WORK ORDER — Every entry below is to be copied word for word, with its pictures removed.
---------- MATERIAL FOR THIS TASK ----------
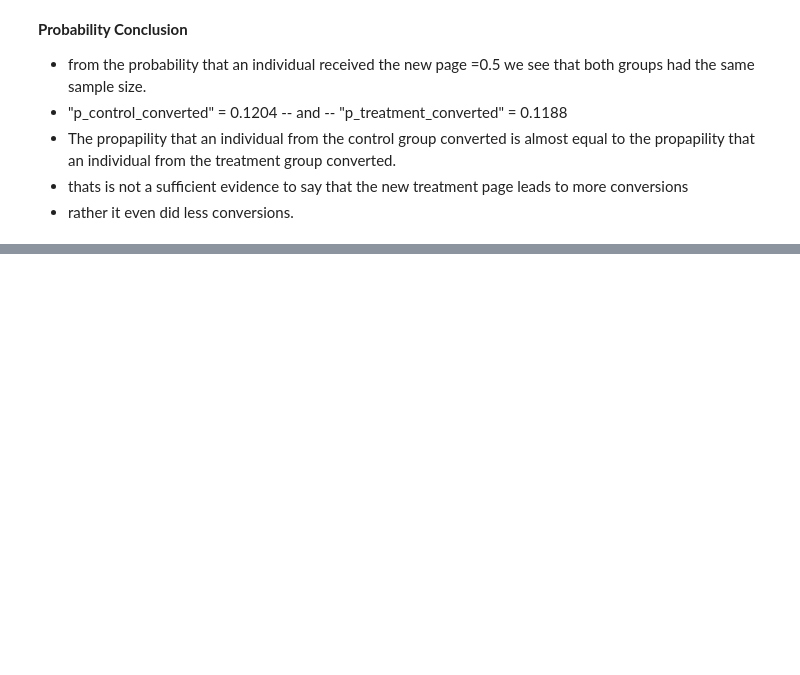
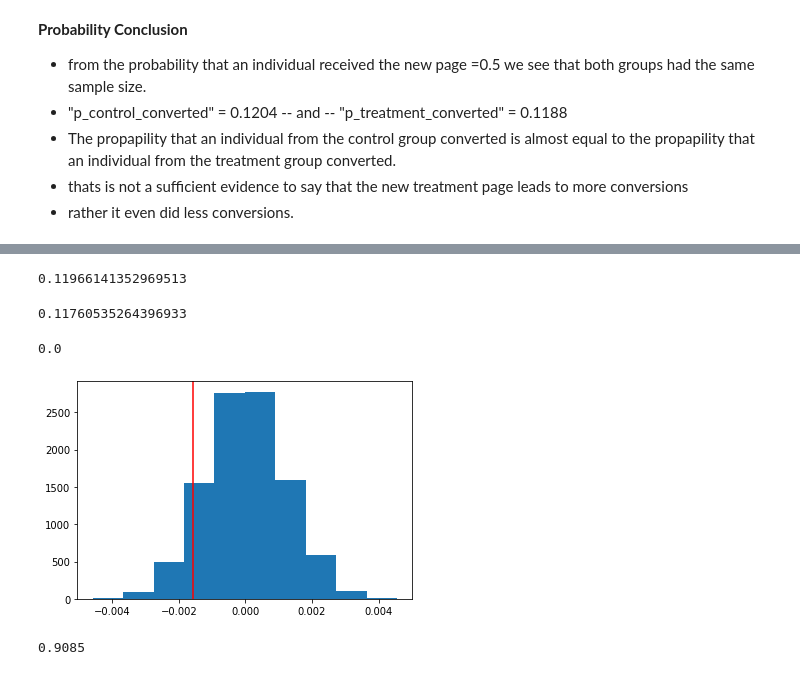
Before and after one commit to Amr-elwetaidy/Analyze_A-B_Test_Results, a Jupyter notebook: Analyze_ab_test_results_notebook.ipynb, the cells around one changed output, grey strips where cells are left out. Cells and saved outputs as stored; diff of their text form; code cells hidden in the pictures; blank space fills up the shorter version.

```diff
--- a/Analyze_ab_test_results_notebook.ipynb
+++ b/Analyze_ab_test_results_notebook.ipynb
@@ -152,0 +361,42 @@ obs_diff = p_treat_converted - p_control_converted
+# %%
+# Simulating 𝑛_𝑛𝑒𝑤 transactions with a convert rate of 𝑝_𝑛𝑒𝑤 under the null
+new_page_converted = np.random.choice([1, 0], size=n_new, p=[p_new, 1-p_new])
+new_page_p = new_page_converted.mean()
+new_page_p
+# %% [output]
+0.11966141352969513
+# %%
+# Simulating 𝑛_old transactions with a convert rate of 𝑝_old under the null
+old_page_converted = np.random.choice([1, 0], size=n_old, p=[p_old, 1-p_old])
+old_page_p = old_page_converted.mean()
+old_page_p
+# %% [output]
+0.11760535264396933
+# %%
+# calculating the difference observed in the sample
+p_new - p_old
+# %% [output]
+0.0
+# %%
+# Simulate 10,000 𝑝_𝑛𝑒𝑤 - 𝑝_𝑜𝑙𝑑 values using the same process
+p_diffs = []
+for _ in range(10000):
+    new_page_converted_1 = np.random.choice([1, 0], size=n_new, p=[p_new, 1-p_new])
+    old_page_converted_1 = np.random.choice([1, 0], size=n_old, p=[p_old, 1-p_old])
+    p_new_1 = new_page_converted_1.mean()
+    p_old_1 = old_page_converted_1.mean()
+    p_diffs.append(p_new_1 - p_old_1)
+
+p_diffs = np.array(p_diffs)
+# %%
+# Plotting a histogram of the p_diffs
+plt.hist(p_diffs);
+plt.axvline(obs_diff, c='red');
+# %% [output]
+[figure, added]
+# %%
+# calculating the P_value
+# (the proportion of the p_diffs that are greater than the actual difference observed in the dateset)
+(p_diffs > obs_diff).mean()
+# %% [output]
+0.9085
```
Also changed, not shown: parts of 46 cells of this notebook.
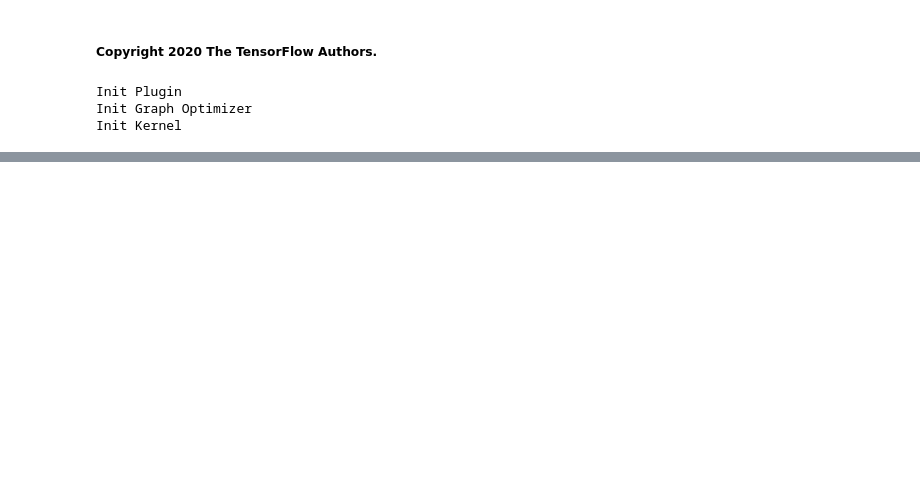
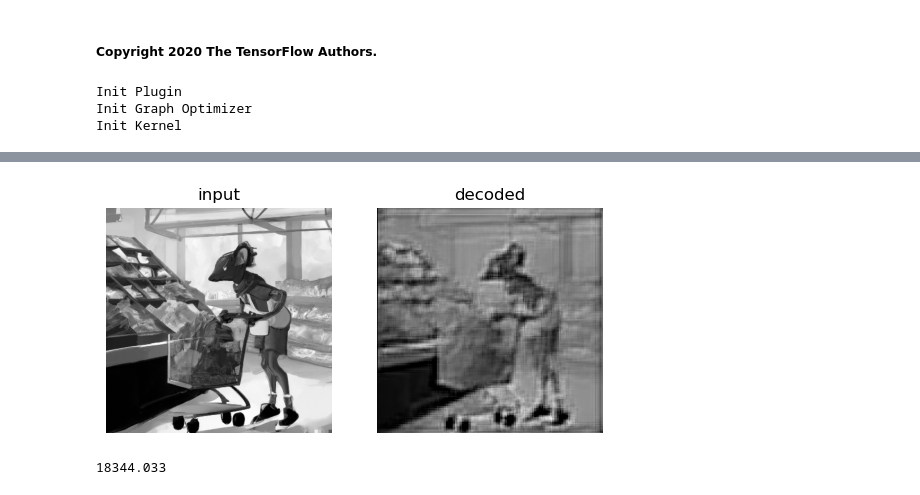
Before and after one commit to RyanWirt/PCB_open, a Jupyter notebook: autoencoder_PCB.ipynb, the cells around one changed output, grey strips where cells are left out. Drawn from its saved outputs; the diff is of its cells as text; code cells hidden in the pictures; blank space fills up the shorter version.

```diff
--- a/autoencoder_PCB.ipynb
+++ b/autoencoder_PCB.ipynb
@@ -565,0 +211,10 @@ Choose a threshold value that is one standard deviations above the mean.
+# %%
+callback = tf.keras.callbacks.EarlyStopping(monitor='loss', patience=3)
+conv_autoencoder = Model(inputs=encoder.input, outputs=decoder(encoder.outputs))
+
+conv_autoencoder.compile(optimizer='adam', loss=losses.mean_squared_error)
+
+history = conv_autoencoder.fit(x_train, x_train, batch_size=17, epochs=14, callbacks=[callback], validation_data=None)
+#conv_autoencoder.save('/Users/ryan/Documents/PCB_Image/conv_autoencoder.h5')
+
+decoded_imgs = conv_autoencoder.predict(x_test)
@@ -565,0 +365,19 @@ Choose a threshold value that is one standard deviations above the mean.
+# %%
+IMG_SZE = 400
+img_array = cv2.imread('/Users/ryan/Desktop/arat.png', cv2.IMREAD_GRAYSCALE)
+img_array = cv2.resize(img_array, (IMG_SZE, IMG_SZE))
+img_array1 = np.array(img_array).reshape(IMG_SZE, IMG_SZE)
+
+img_array1 = img_array1[..., tf.newaxis]
+img_array1.reshape(-1, 400, 400, 1)
+decoded_imgs = conv_autoencoder.predict(img_array1.reshape(-1, 400, 400, 1))
+new_decode = decoded_imgs.reshape(400, 400,3)
+
+fig, ax = plt.subplots(1,2)
+ax[0].imshow(img_array1, cmap = 'gray')
+ax[1].imshow(new_decode[:,:,0], cmap = 'gray')
+ax[0].set_title('input')
+ax[1].set_title('decoded')
+ax[0].set_axis_off()
+ax[1].set_axis_off()
+# %% [output]
@@ -565,0 +385,5 @@ Choose a threshold value that is one standard deviations above the mean.
+[figure, added]
+# %%
+mean_squared_error(new_decode[:,:, 0], img_array1[:,:, 0])
+# %% [output]
+18344.033
```
Also changed, not shown: parts of 76 cells of this notebook.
----------
TASK RESPONSE —
Before and after one commit to Amr-elwetaidy/Analyze_A-B_Test_Results, a Jupyter notebook: Analyze_ab_test_results_notebook.ipynb, the cells around one changed output, grey strips where cells are left out. Cells and saved outputs as stored; diff of their text form; code cells hidden in the pictures; blank space fills up the shorter version.

```diff
--- a/Analyze_ab_test_results_notebook.ipynb
+++ b/Analyze_ab_test_results_notebook.ipynb
@@ -152,0 +361,42 @@ obs_diff = p_treat_converted - p_control_converted
+# %%
+# Simulating 𝑛_𝑛𝑒𝑤 transactions with a convert rate of 𝑝_𝑛𝑒𝑤 under the null
+new_page_converted = np.random.choice([1, 0], size=n_new, p=[p_new, 1-p_new])
+new_page_p = new_page_converted.mean()
+new_page_p
+# %% [output]
+0.11966141352969513
+# %%
+# Simulating 𝑛_old transactions with a convert rate of 𝑝_old under the null
+old_page_converted = np.random.choice([1, 0], size=n_old, p=[p_old, 1-p_old])
+old_page_p = old_page_converted.mean()
+old_page_p
+# %% [output]
+0.11760535264396933
+# %%
+# calculating the difference observed in the sample
+p_new - p_old
+# %% [output]
+0.0
+# %%
+# Simulate 10,000 𝑝_𝑛𝑒𝑤 - 𝑝_𝑜𝑙𝑑 values using the same process
+p_diffs = []
+for _ in range(10000):
+    new_page_converted_1 = np.random.choice([1, 0], size=n_new, p=[p_new, 1-p_new])
+    old_page_converted_1 = np.random.choice([1, 0], size=n_old, p=[p_old, 1-p_old])
+    p_new_1 = new_page_converted_1.mean()
+    p_old_1 = old_page_converted_1.mean()
+    p_diffs.append(p_new_1 - p_old_1)
+
+p_diffs = np.array(p_diffs)
+# %%
+# Plotting a histogram of the p_diffs
+plt.hist(p_diffs);
+plt.axvline(obs_diff, c='red');
+# %% [output]
+[figure, added]
+# %%
+# calculating the P_value
+# (the proportion of the p_diffs that are greater than the actual difference observed in the dateset)
+(p_diffs > obs_diff).mean()
+# %% [output]
+0.9085
```
Also changed, not shown: parts of 46 cells of this notebook.
Before and after one commit to RyanWirt/PCB_open, a Jupyter notebook: autoencoder_PCB.ipynb, the cells around one changed output, grey strips where cells are left out. Drawn from its saved outputs; the diff is of its cells as text; code cells hidden in the pictures; blank space fills up the shorter version.

```diff
--- a/autoencoder_PCB.ipynb
+++ b/autoencoder_PCB.ipynb
@@ -565,0 +211,10 @@ Choose a threshold value that is one standard deviations above the mean.
+# %%
+callback = tf.keras.callbacks.EarlyStopping(monitor='loss', patience=3)
+conv_autoencoder = Model(inputs=encoder.input, outputs=decoder(encoder.outputs))
+
+conv_autoencoder.compile(optimizer='adam', loss=losses.mean_squared_error)
+
+history = conv_autoencoder.fit(x_train, x_train, batch_size=17, epochs=14, callbacks=[callback], validation_data=None)
+#conv_autoencoder.save('/Users/ryan/Documents/PCB_Image/conv_autoencoder.h5')
+
+decoded_imgs = conv_autoencoder.predict(x_test)
@@ -565,0 +365,19 @@ Choose a threshold value that is one standard deviations above the mean.
+# %%
+IMG_SZE = 400
+img_array = cv2.imread('/Users/ryan/Desktop/arat.png', cv2.IMREAD_GRAYSCALE)
+img_array = cv2.resize(img_array, (IMG_SZE, IMG_SZE))
+img_array1 = np.array(img_array).reshape(IMG_SZE, IMG_SZE)
+
+img_array1 = img_array1[..., tf.newaxis]
+img_array1.reshape(-1, 400, 400, 1)
+decoded_imgs = conv_autoencoder.predict(img_array1.reshape(-1, 400, 400, 1))
+new_decode = decoded_imgs.reshape(400, 400,3)
+
+fig, ax = plt.subplots(1,2)
+ax[0].imshow(img_array1, cmap = 'gray')
+ax[1].imshow(new_decode[:,:,0], cmap = 'gray')
+ax[0].set_title('input')
+ax[1].set_title('decoded')
+ax[0].set_axis_off()
+ax[1].set_axis_off()
+# %% [output]
@@ -565,0 +385,5 @@ Choose a threshold value that is one standard deviations above the mean.
+[figure, added]
+# %%
+mean_squared_error(new_decode[:,:, 0], img_array1[:,:, 0])
+# %% [output]
+18344.033
```
Also changed, not shown: parts of 76 cells of this notebook.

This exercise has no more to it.